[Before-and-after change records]

::::

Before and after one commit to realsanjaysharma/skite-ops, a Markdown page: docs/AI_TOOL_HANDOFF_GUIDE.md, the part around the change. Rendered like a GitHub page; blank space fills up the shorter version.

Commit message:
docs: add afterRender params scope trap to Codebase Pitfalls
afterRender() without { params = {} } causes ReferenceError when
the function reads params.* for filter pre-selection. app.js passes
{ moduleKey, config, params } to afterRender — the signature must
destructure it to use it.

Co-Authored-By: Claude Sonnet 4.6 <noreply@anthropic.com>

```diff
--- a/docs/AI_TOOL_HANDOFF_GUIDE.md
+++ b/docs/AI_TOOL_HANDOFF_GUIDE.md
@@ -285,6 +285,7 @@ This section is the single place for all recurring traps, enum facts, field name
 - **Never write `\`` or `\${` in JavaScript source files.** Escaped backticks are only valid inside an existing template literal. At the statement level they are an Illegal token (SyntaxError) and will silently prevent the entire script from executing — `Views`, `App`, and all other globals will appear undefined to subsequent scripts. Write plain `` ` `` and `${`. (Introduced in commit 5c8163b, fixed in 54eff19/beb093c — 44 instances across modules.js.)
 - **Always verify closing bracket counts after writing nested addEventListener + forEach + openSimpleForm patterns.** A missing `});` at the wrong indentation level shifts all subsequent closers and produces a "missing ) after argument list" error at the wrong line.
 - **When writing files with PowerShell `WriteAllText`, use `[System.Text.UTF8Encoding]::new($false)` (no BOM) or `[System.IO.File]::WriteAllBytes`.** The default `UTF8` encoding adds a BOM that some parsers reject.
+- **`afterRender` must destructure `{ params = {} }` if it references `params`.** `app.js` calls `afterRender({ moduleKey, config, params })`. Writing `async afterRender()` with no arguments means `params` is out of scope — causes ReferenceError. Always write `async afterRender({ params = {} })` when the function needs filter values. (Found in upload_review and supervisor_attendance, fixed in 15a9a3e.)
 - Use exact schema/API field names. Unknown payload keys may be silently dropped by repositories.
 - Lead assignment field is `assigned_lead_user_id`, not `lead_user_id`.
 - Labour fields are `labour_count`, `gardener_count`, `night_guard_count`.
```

::::

### Work order
Extract the data in full. Keep it word for word.

### Solved exercise
Before and after one commit to realsanjaysharma/skite-ops, a Markdown page: docs/AI_TOOL_HANDOFF_GUIDE.md, the part around the change. Rendered like a GitHub page; blank space fills up the shorter version.

Commit message:
docs: add afterRender params scope trap to Codebase Pitfalls
afterRender() without { params = {} } causes ReferenceError when
the function reads params.* for filter pre-selection. app.js passes
{ moduleKey, config, params } to afterRender — the signature must
destructure it to use it.

Co-Authored-By: Claude Sonnet 4.6 <noreply@anthropic.com>

```diff
--- a/docs/AI_TOOL_HANDOFF_GUIDE.md
+++ b/docs/AI_TOOL_HANDOFF_GUIDE.md
@@ -285,6 +285,7 @@ This section is the single place for all recurring traps, enum facts, field name
 - **Never write `\`` or `\${` in JavaScript source files.** Escaped backticks are only valid inside an existing template literal. At the statement level they are an Illegal token (SyntaxError) and will silently prevent the entire script from executing — `Views`, `App`, and all other globals will appear undefined to subsequent scripts. Write plain `` ` `` and `${`. (Introduced in commit 5c8163b, fixed in 54eff19/beb093c — 44 instances across modules.js.)
 - **Always verify closing bracket counts after writing nested addEventListener + forEach + openSimpleForm patterns.** A missing `});` at the wrong indentation level shifts all subsequent closers and produces a "missing ) after argument list" error at the wrong line.
 - **When writing files with PowerShell `WriteAllText`, use `[System.Text.UTF8Encoding]::new($false)` (no BOM) or `[System.IO.File]::WriteAllBytes`.** The default `UTF8` encoding adds a BOM that some parsers reject.
+- **`afterRender` must destructure `{ params = {} }` if it references `params`.** `app.js` calls `afterRender({ moduleKey, config, params })`. Writing `async afterRender()` with no arguments means `params` is out of scope — causes ReferenceError. Always write `async afterRender({ params = {} })` when the function needs filter values. (Found in upload_review and supervisor_attendance, fixed in 15a9a3e.)
 - Use exact schema/API field names. Unknown payload keys may be silently dropped by repositories.
 - Lead assignment field is `assigned_lead_user_id`, not `lead_user_id`.
 - Labour fields are `labour_count`, `gardener_count`, `night_guard_count`.
```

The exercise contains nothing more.